Eziri mentioned Phillips-Gallucci in the acknowledgements of his thesis, even though, Eziri joked, he didn’t end up using the title that Phillips-Gallucci suggested.
After Amherst: Educating Others
With two professors as his parents, Phillips-Gallucci said that education came naturally to him. Next year, Phillips-Gallucci will be a teaching fellow at the School for Ethics and Global Leadership in Washington, D.C., Phillips-Gallucci will co-teach an ethics course, shadow other teachers, and advise students.
In the wake of 9/11, the school’s founder, Noah Bopp, established the semester-long program for globally-minded high school juniors. With locations in London, England, and Johannesburg, South Africa, the school has a strong international focus, Phillips-Gallucci said. A few of his friends attended the school, he added.
“Education is something that has been important for my own development and something which I felt that kids at my school weren’t as fortunate to have,” Phillips-Gallucci said. “I hope that by being an educator, I can help people.”
This time, Phillips-Gallucci feels more prepared for the transition into teaching than he did the summer before college, but who knows what new books he still might turn to for guidance. Or maybe Phillips-Gallucci’s students will be the ones toting books by Plato and Aristotle to their first advising meetings.
Either way, these students will be lucky to have Phillips-Gallucci as their teacher.
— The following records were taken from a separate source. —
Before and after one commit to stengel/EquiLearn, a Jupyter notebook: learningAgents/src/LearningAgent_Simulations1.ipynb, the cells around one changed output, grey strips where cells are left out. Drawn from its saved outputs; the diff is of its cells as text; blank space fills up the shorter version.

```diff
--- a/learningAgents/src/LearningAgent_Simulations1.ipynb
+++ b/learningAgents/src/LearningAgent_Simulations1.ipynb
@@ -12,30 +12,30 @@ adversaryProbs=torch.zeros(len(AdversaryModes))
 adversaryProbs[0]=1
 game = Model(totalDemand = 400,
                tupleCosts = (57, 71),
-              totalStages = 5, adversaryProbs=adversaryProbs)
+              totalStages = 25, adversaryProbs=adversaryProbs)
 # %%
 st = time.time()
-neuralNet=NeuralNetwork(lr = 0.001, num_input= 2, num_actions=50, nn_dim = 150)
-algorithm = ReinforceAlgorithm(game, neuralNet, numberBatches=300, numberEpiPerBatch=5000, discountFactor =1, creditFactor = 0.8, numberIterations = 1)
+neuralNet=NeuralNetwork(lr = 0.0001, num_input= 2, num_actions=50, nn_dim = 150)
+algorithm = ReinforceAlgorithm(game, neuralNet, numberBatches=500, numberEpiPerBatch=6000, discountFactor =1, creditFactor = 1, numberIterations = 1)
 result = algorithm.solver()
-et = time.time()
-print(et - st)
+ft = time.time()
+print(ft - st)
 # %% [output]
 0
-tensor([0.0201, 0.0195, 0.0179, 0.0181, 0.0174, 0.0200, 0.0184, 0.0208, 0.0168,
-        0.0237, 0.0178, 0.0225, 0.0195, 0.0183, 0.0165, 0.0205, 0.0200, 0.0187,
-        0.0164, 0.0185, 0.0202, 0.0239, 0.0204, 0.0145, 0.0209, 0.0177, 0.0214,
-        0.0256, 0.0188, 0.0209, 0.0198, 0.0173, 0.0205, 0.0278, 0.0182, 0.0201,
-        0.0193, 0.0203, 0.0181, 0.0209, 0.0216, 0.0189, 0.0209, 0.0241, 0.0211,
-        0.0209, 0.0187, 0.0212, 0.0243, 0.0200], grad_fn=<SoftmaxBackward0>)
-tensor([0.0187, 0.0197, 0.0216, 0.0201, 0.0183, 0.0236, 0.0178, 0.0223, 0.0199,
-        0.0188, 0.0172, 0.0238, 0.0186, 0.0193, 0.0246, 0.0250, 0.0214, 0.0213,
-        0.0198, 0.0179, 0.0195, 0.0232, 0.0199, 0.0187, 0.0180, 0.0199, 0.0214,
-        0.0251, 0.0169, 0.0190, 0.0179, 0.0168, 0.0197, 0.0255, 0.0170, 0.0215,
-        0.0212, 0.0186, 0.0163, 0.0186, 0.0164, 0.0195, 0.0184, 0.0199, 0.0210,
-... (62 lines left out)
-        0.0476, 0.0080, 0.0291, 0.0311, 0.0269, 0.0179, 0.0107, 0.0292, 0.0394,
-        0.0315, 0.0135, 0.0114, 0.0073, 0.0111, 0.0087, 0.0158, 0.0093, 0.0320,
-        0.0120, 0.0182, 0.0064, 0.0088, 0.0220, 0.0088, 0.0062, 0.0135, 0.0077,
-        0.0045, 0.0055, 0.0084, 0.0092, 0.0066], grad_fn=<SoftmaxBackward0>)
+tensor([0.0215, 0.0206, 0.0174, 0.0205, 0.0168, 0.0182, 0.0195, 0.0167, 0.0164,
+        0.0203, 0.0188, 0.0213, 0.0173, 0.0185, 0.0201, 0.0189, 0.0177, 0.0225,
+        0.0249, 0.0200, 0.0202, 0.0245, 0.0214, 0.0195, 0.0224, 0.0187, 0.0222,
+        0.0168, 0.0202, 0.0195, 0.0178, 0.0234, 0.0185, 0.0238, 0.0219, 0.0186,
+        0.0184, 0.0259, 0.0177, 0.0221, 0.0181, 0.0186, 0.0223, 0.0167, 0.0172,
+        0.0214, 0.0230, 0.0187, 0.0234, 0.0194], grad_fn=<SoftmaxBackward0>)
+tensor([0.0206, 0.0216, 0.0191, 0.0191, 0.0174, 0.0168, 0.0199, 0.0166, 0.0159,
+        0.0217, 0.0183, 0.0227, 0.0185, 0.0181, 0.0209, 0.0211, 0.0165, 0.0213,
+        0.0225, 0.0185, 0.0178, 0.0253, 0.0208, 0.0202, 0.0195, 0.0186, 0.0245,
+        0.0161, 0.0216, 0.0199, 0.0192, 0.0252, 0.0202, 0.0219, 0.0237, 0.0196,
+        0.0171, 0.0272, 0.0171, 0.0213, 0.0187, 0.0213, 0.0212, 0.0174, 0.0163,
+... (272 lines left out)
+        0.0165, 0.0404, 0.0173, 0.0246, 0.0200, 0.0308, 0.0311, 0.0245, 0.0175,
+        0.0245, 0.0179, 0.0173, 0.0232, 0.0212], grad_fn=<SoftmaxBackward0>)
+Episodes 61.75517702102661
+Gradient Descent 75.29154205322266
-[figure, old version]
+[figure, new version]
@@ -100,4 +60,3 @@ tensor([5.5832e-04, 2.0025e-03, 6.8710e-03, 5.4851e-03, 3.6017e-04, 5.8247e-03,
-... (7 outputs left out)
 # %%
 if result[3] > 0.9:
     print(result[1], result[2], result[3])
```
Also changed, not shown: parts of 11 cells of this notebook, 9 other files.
“I wish that everyone had an Ellis in their lives,” Eziri said. “He is one of the most empathetic, understanding individuals I’ve ever met.”